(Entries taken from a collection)
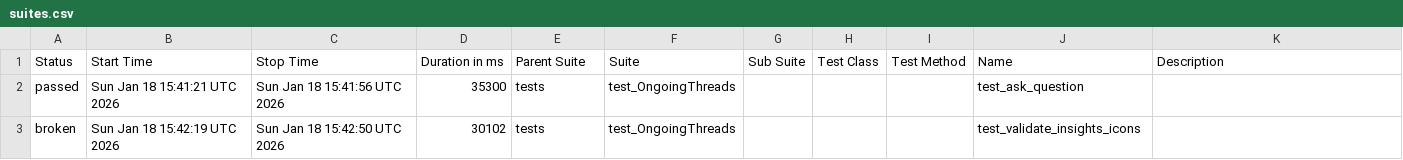
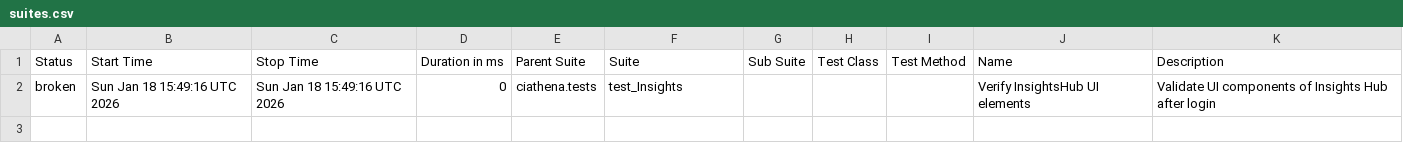
Before and after one commit to harimulaguri9/ciAthena_testone, a CSV file: data/suites.csv, drawn as a sheet.

```diff
--- a/data/suites.csv
+++ b/data/suites.csv
@@ -1,3 +1,2 @@
 "Status","Start Time","Stop Time","Duration in ms","Parent Suite","Suite","Sub Suite","Test Class","Test Method","Name","Description"
-"passed","Sun Jan 18 15:41:21 UTC 2026","Sun Jan 18 15:41:56 UTC 2026","35300","tests","test_OngoingThreads","","","","test_ask_question",""
-"broken","Sun Jan 18 15:42:19 UTC 2026","Sun Jan 18 15:42:50 UTC 2026","30102","tests","test_OngoingThreads","","","","test_validate_insights_icons",""
+"broken","Sun Jan 18 15:49:16 UTC 2026","Sun Jan 18 15:49:16 UTC 2026","0","ciathena.tests","test_Insights","","","","Verify InsightsHub UI elements","Validate UI components of Insights Hub after login"
```
Also changed, not shown: 28 other files.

### DIRECTIONS:
Take every line from the data that includes the word "suites".

### WRITTEN SOLUTION:
Before and after one commit to harimulaguri9/ciAthena_testone, a CSV file: data/suites.csv, drawn as a sheet.
--- a/data/suites.csv
+++ b/data/suites.csv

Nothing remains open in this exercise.